Some Catholics who attend the Traditional Latin Mass are awaiting the next steps from their bishops after the Vatican ordered the dioceses to get approval from the Holy See before they can authorize Latin Mass celebrations within parish churches.
After Pope Francis issued an apostolic letter on July 16, 2021, to restrict the Latin Mass, bishops from across the country enforced the mandate in a variety of ways. The letter, titled Traditionis custodes, directed bishops to designate one or more locations in which priests can celebrate the Traditional Latin Mass. However, the letter states those locations cannot be within an existing parish church and the bishop cannot erect a new “personal” parish for those celebrations.
In some dioceses that already had thriving Latin Mass communities within parish churches, bishops granted broad dispensations that allowed parishes to continue offering the Latin Mass as before. Many of these bishops invoked Canon 87 of the Code of Canon Law, which allows a bishop to dispense the faithful from certain disciplinary laws within his jurisdiction “whenever he judges that it contributes to their spiritual good.” In some cases, the dispensations were temporary; in other cases, they were meant to be permanent.
Even though many bishops believed they had this authority, Canon 87 adds that a bishop cannot invoke this authority when dispensations are reserved to the Holy See. On Tuesday, Feb. 21, the Vatican issued a clarification to Traditionis custodes to halt this approach. Cardinal Arthur Roche issued a rescript, a form of official clarification in response to a question or request, on behalf of the Vatican, which states that any dispensation to use or erect a parish church for the celebration of the Traditional Latin Mass is “reserved in a special way to the Apostolic See,” which means bishops alone cannot dispense these parishes.
Cardinal Roche ordered bishops who issued dispensations without Vatican approval “to inform the Dicastery for Divine Worship and the Discipline of the Sacraments, which will evaluate the individual cases.”
CNA reached out to several dioceses whose bishops did not consult the Vatican before offering dispensations to parishes that celebrate the Latin Mass. Only the Archdiocese of Denver responded by the time of publication, stating, “the Archdiocese of Denver will comply with what is asked.”

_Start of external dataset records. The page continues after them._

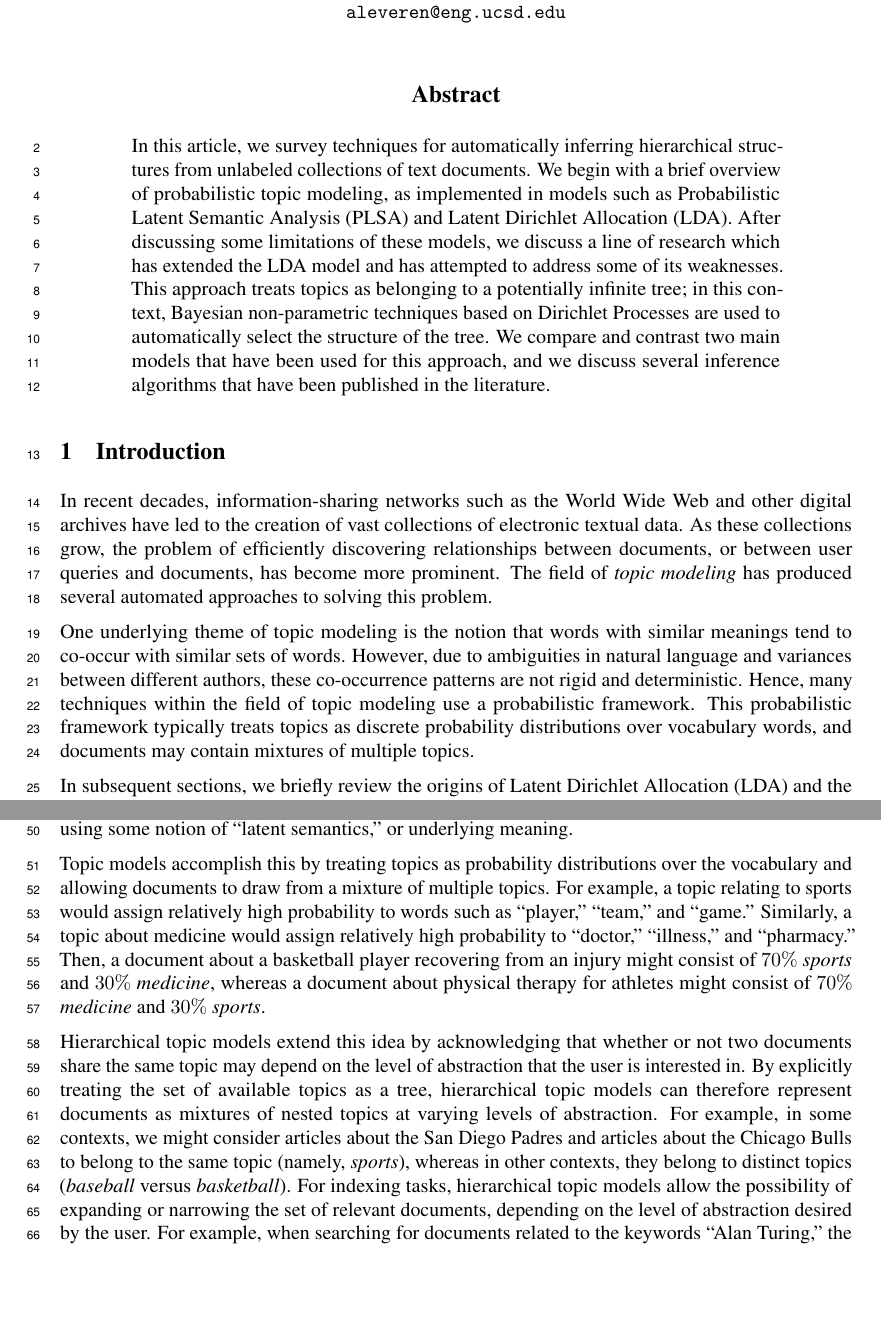
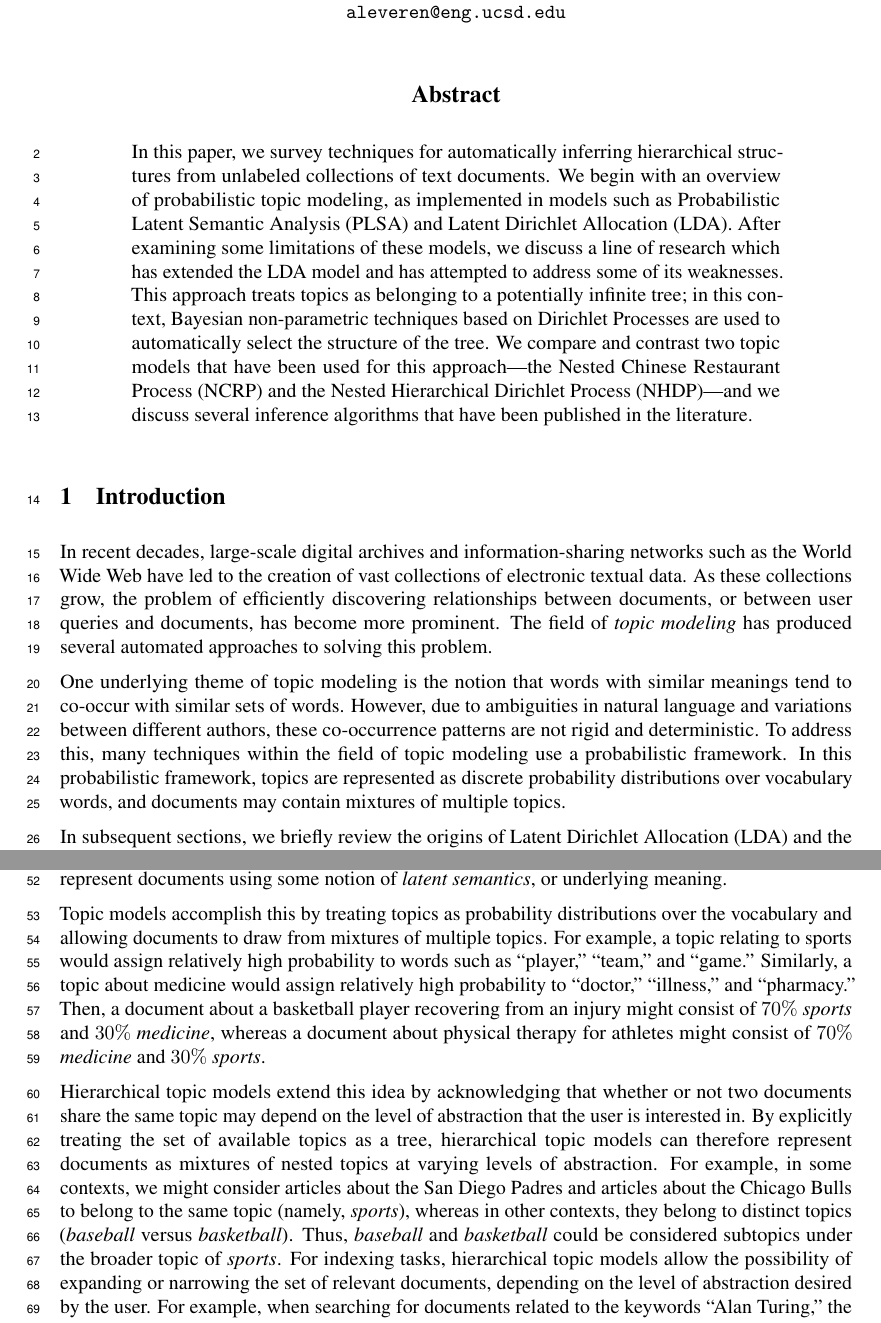
Before and after one commit to aleveren/ucsd-research, a LaTeX problem sheet (research-exam/writeup/Leverentz_research_exam.tex): two parts of pages 2 and 3 of 18, joined at a grey line, cut so that both start at the same text, the shorter picture padded with empty space. Compiled offline with pdfLaTeX.

Commit message:
Update writeup

```diff
--- a/research-exam/writeup/Leverentz_research_exam.tex
+++ b/research-exam/writeup/Leverentz_research_exam.tex
@@ -21,8 +21,8 @@
 \usepackage{tikz}
 \usepackage{dsfont}
 \usepackage{empheq}
-\usepackage{geometry}
-\geometry{margin=1.5in}
+%\usepackage{geometry}
+%\geometry{margin=1.5in}
 
 \usetikzlibrary{bayesnet,positioning}
 
@@ -44,24 +44,24 @@
 \maketitle
 
 \begin{abstract}
-In this article, we survey techniques for automatically inferring hierarchical structures from unlabeled collections of text documents.
-We begin with a brief overview of probabilistic topic modeling, as implemented in models such as Probabilistic Latent Semantic Analysis (PLSA) and Latent Dirichlet Allocation (LDA).
-After discussing some limitations of these models, we discuss a line of research which has extended the LDA model and has attempted to address some of its weaknesses.
+In this paper, we survey techniques for automatically inferring hierarchical structures from unlabeled collections of text documents.
+We begin with an overview of probabilistic topic modeling, as implemented in models such as Probabilistic Latent Semantic Analysis (PLSA) and Latent Dirichlet Allocation (LDA).
+After examining some limitations of these models, we discuss a line of research which has extended the LDA model and has attempted to address some of its weaknesses.
 This approach treats topics as belonging to a potentially infinite tree; in this context, Bayesian non-parametric techniques based on Dirichlet Processes are used to automatically select the structure of the tree.
-We compare and contrast two main models that have been used for this approach, and we discuss several inference algorithms that have been published in the literature.
+We compare and contrast two topic models that have been used for this approach---the Nested Chinese Restaurant Process (NCRP) and the Nested Hierarchical Dirichlet Process (NHDP)---and we discuss several inference algorithms that have been published in the literature.
 \end{abstract}
 
 %%%%%%%%%%%%%%%%%%%%%%%%%%%%%%%%
 \section{Introduction}
 
-In recent decades, information-sharing networks such as the World Wide Web and other digital archives have led to the creation of vast collections of electronic textual data.
+In recent decades, large-scale digital archives and information-sharing networks such as the World Wide Web have led to the creation of vast collections of electronic textual data.
 As these collections grow, the problem of efficiently discovering relationships between documents, or between  user queries and documents, has become more prominent.
 The field of \emph{topic modeling} has produced several automated approaches to solving this problem.
 
 One underlying theme of topic modeling is the notion that words with similar meanings tend to co-occur with similar sets of words.
-However, due to ambiguities in natural language and variances between different authors, these co-occurrence patterns are not rigid and deterministic.
-Hence, many techniques within the field of topic modeling use a probabilistic framework.
-This probabilistic framework typically treats topics as discrete probability distributions over vocabulary words, and documents may contain mixtures of multiple topics.
+However, due to ambiguities in natural language and variations between different authors, these co-occurrence patterns are not rigid and deterministic.
+To address this, many techniques within the field of topic modeling use a probabilistic framework.
+In this probabilistic framework, topics are represented as discrete probability distributions over vocabulary words, and documents may contain mixtures of multiple topics.
 
 In subsequent sections, we briefly review the origins of Latent Dirichlet Allocation (LDA) and the probabilistic framework for topic modeling.
 Then, we trace the development of a line of research which extends the LDA model and is capable of producing not just a flat collection of topics but a nested hierarchy of topics.
@@ -84,8 +84,8 @@ These tasks are complicated by ambiguities in natural language.
 In particular, \emph{synonymy} (in which multiple words have nearly identical meanings) and \emph{polysemy} (in which a single word may have multiple meanings, depending on the context) make it difficult to draw conclusions about relationships between documents based on the specific set of words used in each document.
 For example, two closely related documents might express nearly the same concept using completely different words, whereas two unrelated documents might coincidentally both use a particular word in different senses.
-Because of this, it is necessary to move beyond superficial representations of documents (such as strings of characters or tokens, or histograms of vocabulary words) and instead represent documents using some notion of ``latent semantics,'' or underlying meaning.
+Because of this, it is necessary to move beyond superficial representations of documents (such as strings of characters or tokens, or histograms of vocabulary words) and instead represent documents using some notion of \emph{latent semantics}, or underlying meaning.
 
-Topic models accomplish this by treating topics as probability distributions over the vocabulary and allowing documents to draw from a mixture of multiple topics.
+Topic models accomplish this by treating topics as probability distributions over the vocabulary and allowing documents to draw from mixtures of multiple topics.
 For example, a topic relating to sports would assign relatively high probability to words such as ``player,'' ``team,'' and ``game.''
 Similarly, a topic about medicine would assign relatively high probability to ``doctor,'' ``illness,'' and ``pharmacy.''
 Then, a document about a basketball player recovering from an injury might consist of $70\%$ \emph{sports} and $30\%$ \emph{medicine}, whereas a document about physical therapy for athletes might consist of $70\%$ \emph{medicine} and $30\%$ \emph{sports}.
@@ -93,6 +93,7 @@ Then, a document about a basketball player recovering from an injury might consi
 Hierarchical topic models extend this idea by acknowledging that whether or not two documents share the same topic may depend on the level of abstraction that the user is interested in.
 By explicitly treating the set of available topics as a tree, hierarchical topic models can therefore represent documents as mixtures of nested topics at varying levels of abstraction.
 For example, in some contexts, we might consider articles about the San Diego Padres and articles about the Chicago Bulls to belong to the same topic (namely, \emph{sports}), whereas in other contexts, they belong to distinct topics (\emph{baseball} versus \emph{basketball}).
+Thus, \emph{baseball} and \emph{basketball} could be considered subtopics under the broader topic of \emph{sports}.
 For indexing tasks, hierarchical topic models allow the possibility of expanding or narrowing the set of relevant documents, depending on the level of abstraction desired by the user.
 For example, when searching for documents related to the keywords ``Alan Turing,'' the default system behavior might be to display documents related to \emph{computer science}, with the option of narrowing matches to a more specific subtopic (e.g., \emph{British computer scientists}) or expanding matches to a more general supertopic (e.g., \emph{science and engineering}).
 
```
Also changed, not shown: research-exam/writeup/Leverentz_research_exam.tex (4 more changed lines).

Monsignor Charles Pope, who serves as coordinator for the celebration of the Latin Mass in the Archdiocese of Washington, D.C., told CNA that there were “two points of view” within the Church: Some believed that bishops could invoke Canon 87, while others believed Vatican approval was needed.
Msgr. Pope said the rescript clarified that those who believed “the bishop could simply invoke Canon 87 … were wrong [and] shouldn’t have done that.” He said they are “expected now to directly ask the Holy See for this dispensation to be granted.”
Bishops who have not received Vatican approval “might have to now revisit this with the Holy See,” Msgr. Pope said. He added that he hopes the Vatican will “be gracious in granting the dispensations even if [the bishops requested them] later than the Holy See wanted.” He said he is not aware of the Vatican denying any requests for dispensation, but noted the dispensations were “only for a period of time,” rather than permanent.
Some bishops, such as Bishop Michael Burbidge of the Diocese of Arlington, already received Vatican approval to dispense certain parishes from Traditionis custodes. However, these dispensations are not permanent, but instead are only guaranteed for a temporary period, at the end of which they will be re-evaluated. In Arlington’s case, the dispensations applied to three parishes, but only last two years. For the time being, the parishes that can celebrate the Latin Mass are St. Anthony Mission in King George County, St. Rita in Alexandria, and St. John the Beloved in McLean. Latin Mass goers were also given five other options that are not within a parish church.
Msgr. Pope encouraged “mutual patience” between Latin Mass goers and bishops who are trying to comply with the orders from the Vatican. He urged “creative solutions” for situations in which new locations are “too crowded or extremely inconvenient” and said they should be addressed “with a sense of urgency that these needs be reasonably met.”
Larry Chapp, a retired theology professor from DeSales University, told CNA that some bishops have found ways to protect the Latin Mass without violating the Vatican’s orders. He cited Diocese of Winona-Rochester Bishop Robert Barron’s decision to move a Latin Mass to a school chapel that is not an official parish.
“[Bishops should] try to maximize the ability to attend this liturgy to the extent that the letter of the law allows them to,” Chapp said. “This is going to require leadership from the bishops.”
However, Chapp expressed some pessimism about what the Vatican’s plans might be. He cautioned that “whatever dispensations are given [should be viewed as] a temporary measure,” and said the pope may put further restrictions on the Latin Mass in the future, now that the authority has been centralized.
This article originally appeared here at the National Catholic Register.